We've talked before about the danger of trading up in the draft, how it reduces your number of picks, your total number of lottery tickets. Unless you hold a Top 10 pick, you’re probably better off trading down and accumulating more picks, even if they’re nominally lower ones. Or, as it’s otherwise known, the Bill Belichick-method.
Another interesting article which I can’t find, which I should have bookmarked, dealt with the usual reasoning that leads a team/GM to trade up in the draft. Very often, it’s because a team has identified a particular player as a ‘must have’, either due to his intrinsic potential, or often because he’s the specific type of player or plays a specific position or role that is targeted. That pass-rusher or stout inside linebacker who’s the final piece of the puzzle, or the right-handed scoring centreman who’ll round out your prospects.
The author argued that having that kind of mentality almost invariably leads a GM to overvalue the last-available pass-rusher in a tier, or that one rightie centre with a first-round grade. It causes a team to ‘fall in love’ with a certain player, to attach to his intangibles, and to be desperate to not lose out on him.
2010 may have been that kind of draft for the Canadiens. Maybe the brass, however skeletal the management team headed by Pierre Gauthier may have been, had identified a big bruising defenceman, a Zdeno Chara-type, as a necessary building block that was needed, right now. But Erik Gudbranson was long gone at #3, and so was 6’5″ Dylan McIlrath at #10 to the Rangers.
So the Canadiens traded their second-round pick and their first-round pick for the Coyotes’ first-round pick, five slots higher at #22, to ensure they didn’t miss out on Jarred Tinordi.
Now, this isn’t a condemnation of the player. I think we need to be patient with him, allow him to develop into his big body. I still believe in the prospect. So does departing Bulldogs Assistant Coach Stéphan Lebeau, who spoke very positively about him as a player and about his game. But practically, the urgency, the identification of our young giant as the player we had to have, is not borne out by the developments later on.

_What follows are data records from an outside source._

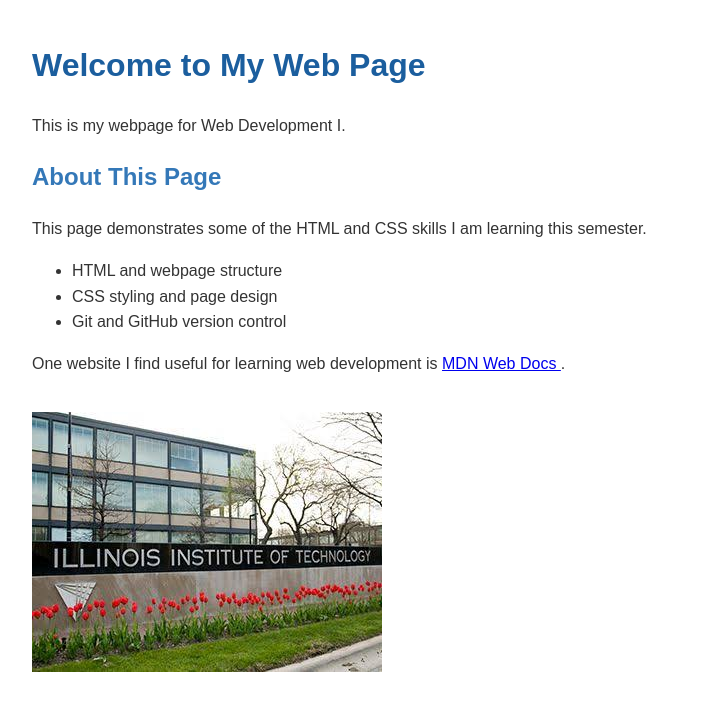
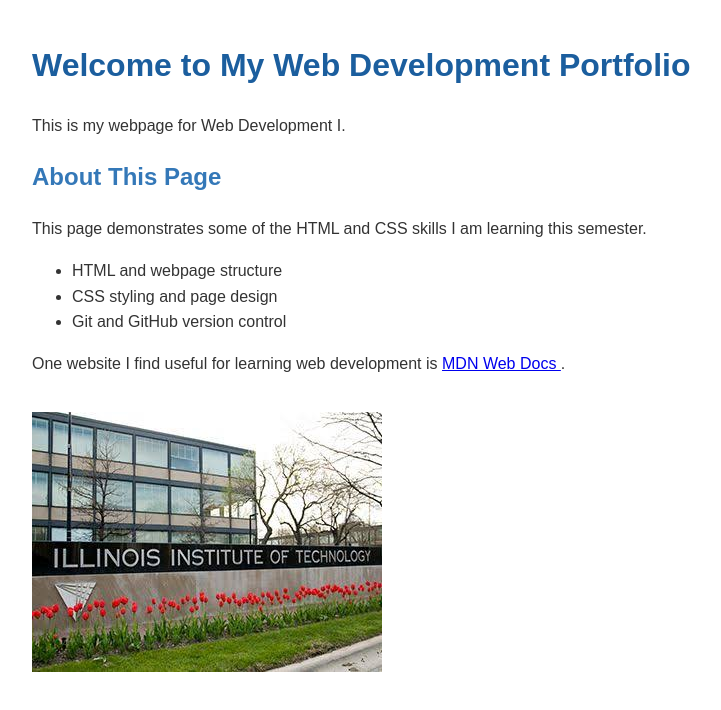
Before and after one commit to Himanshuchaudhary17/web-dev-labs, a plain HTML site: page index.html in a window 1280 px wide. Shown: the whole page, without its empty margins (258-979 px from the left). Drawn offline with Linux system fonts and the light colour scheme.

Commit message:
Update main page heading

```diff
--- a/index.html
+++ b/index.html
@@ -13,7 +13,7 @@
 
 <body>
 
-    <h1>Welcome to My Web Page</h1>
+    <h1>Welcome to My Web Development Portfolio</h1>
 
     <p>
         This is my webpage for Web Development I.
```
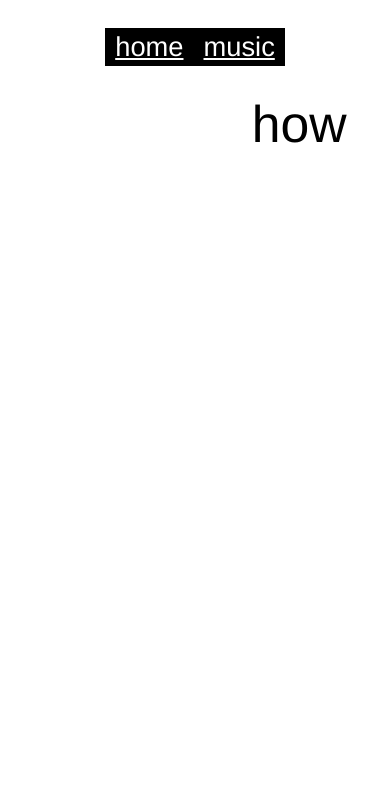
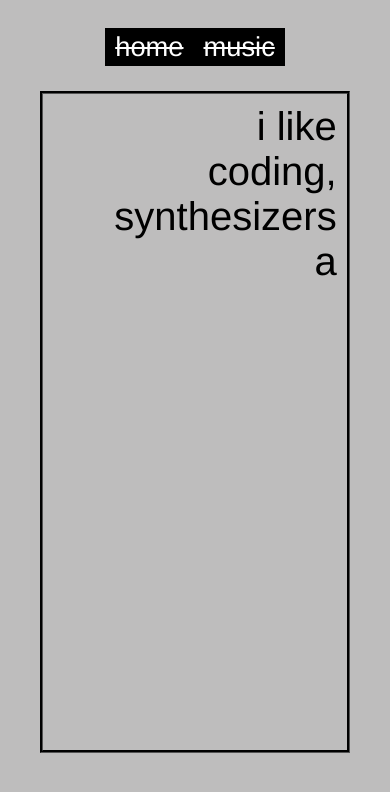
Before and after one commit to scaryGreenDino/me, a React (Create React App) app in the folder me/: page / in a window 390 px wide. Shown: the top 792 px of the page. Built offline with nearby package versions, Linux system fonts and the light colour scheme.

Commit message:
last push of the day

```diff
--- a/me/src/App.js
+++ b/me/src/App.js
@@ -21,7 +21,7 @@ function App() {
           </Route>
         </Switch>
       </Router>
-    </div>
+      </div>
   );
 }
 
--- a/me/src/Components/HomePage.jsx
+++ b/me/src/Components/HomePage.jsx
@@ -2,7 +2,7 @@ import "../App.css";
 import TextType from "./TextType"
 
 var HomePage = () => {
-  const prompts = ["hej\ni'm jordan", "i like\nmusic\nand coding","how original","i'm procrastinating an algorithms project","i hope you dont mind the text format", "but i love it"];
+  const prompts = ["hey,\ni'm jordan", "i like\ncoding,\nsynthesizers\nand lego","thanks for \nstopping by"];
   return (
     <>
       <div className="center-wrapper">
--- a/me/src/Components/Nav.jsx
+++ b/me/src/Components/Nav.jsx
@@ -5,10 +5,10 @@ var Nav = () => {
   return (
     <div className="middle-left-content">
       <div className="nav-container">
-        <Link className="navigation" to="./">
+        <Link className="link" to="./">
           home
         </Link>
-        <Link className="navigation" to="./music">
+        <Link className="link" to="./music">
           music
         </Link>
       </div>
--- a/me/src/Components/TextType.jsx
+++ b/me/src/Components/TextType.jsx
@@ -8,7 +8,7 @@ var TextType = ({
 
     useEffect(() => {
     if (count.text < prompts[count.prompt].length) {
-      const r = 100 + Math.random() * 100;
+      const r = 70 + Math.random() * 70;
       setTimeout(() => {
         setCount({ text: count.text + 1, prompt: count.prompt });
       }, r);
--- a/me/src/index.css
+++ b/me/src/index.css
@@ -6,9 +6,10 @@ code {
     monospace;
 }
 .wrapper {
+    background-color: #bebdbd;
   display: grid;
   grid-template-columns: 2fr 5fr 2fr;
-  grid-template-rows: 2fr 5fr 2fr;
+  grid-template-rows: 2fr 8fr 1fr;
   min-height: 100vh;
   color: rgb(0, 0, 0);
   margin: 0;
@@ -26,7 +27,8 @@ code {
   word-break: break-all;
   overflow-x: hidden;
   overflow-y: hidden;
-
+  outline-style: groove;
+  padding: 10px;
 }
 .center-content {
   flex: 1;
@@ -62,11 +64,13 @@ code {
 .nav-container {
     text-align: center; /* center the child */
 }
-.navigation {
+.link {
     display: inline-flex; /* keep the background color wrapped tight */
     padding:3px;background-color:black;color:#ffffff;
     padding-inline: 10px;
   font-size: calc(7vmin);
+  text-decoration: line-through;
+  text-decoration-thickness: 2px;
 
 }
 @media only screen and (max-width: 600px) {
@@ -77,9 +81,10 @@ code {
   .center-content {
   flex: 1;
   width: 100%;
-  font-size: calc(1px + 13vmin);
-  line-height: calc(1px+ 13vmin);
+  font-size: calc(1px + 10vmin);
+  line-height: calc(1px+ 10vmin);
 }
+
 }
 
 
```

If the Canadiens had stood pat, had ‘let the draft come to them’, and at #27 sorted through the best-available players and still chose a defenceman, even if Jarred was gone by then, they might have come up with John Merrill or Justin Faulk, who were available then and eventually picked early in the second round. And the Canadiens would have held on to their own second-rounder.
And if at that point toughness on the blue line was still a desired component to have, maybe it could have been picked up in the form of Radko Gudas in the second round.
Of course this is all revisionism, we can’t know what Trevor Timmins’ list looked like, who was on it, but the general concept of trading up, especially late in the first round, is at least demonstrably questionable. As the Sportsnet study shows, the value of a late-first is more akin to a third rounder in value than it is to a Top 5 pick.
Which goes a long way to explaining this examination of the 2010 draft for the Canadiens by Hockey’s Future.
And the missing pieces we’re looking for, the lack of forward talent notably on the Canadiens this season, the Top 6 guys, which should right now be coming from the 2008, 2009 and 2010 drafts. Sure, a whiff on a first-rounder hurts your draft, but a whiff compounded with fewer picks, a draft with only a late-first and then no picks until the fourth, really makes it hard to come up with the talent you’d like from every draft class.
So, as tempting as some of these prospects ranked highly by scouts may look from our lowly 26th draft slot, we have to remain strong, discipline, inure ourselves from the sirens song.
And if we get a chance, we do trade down, and amass more picks, more kicks at the can, more shots at the dart board.
We need to, with our 2015 draft pick collection missing a second and a fourth-rounder due to the (ultimately beneficial) trade for Jeff Petry with Edmonton.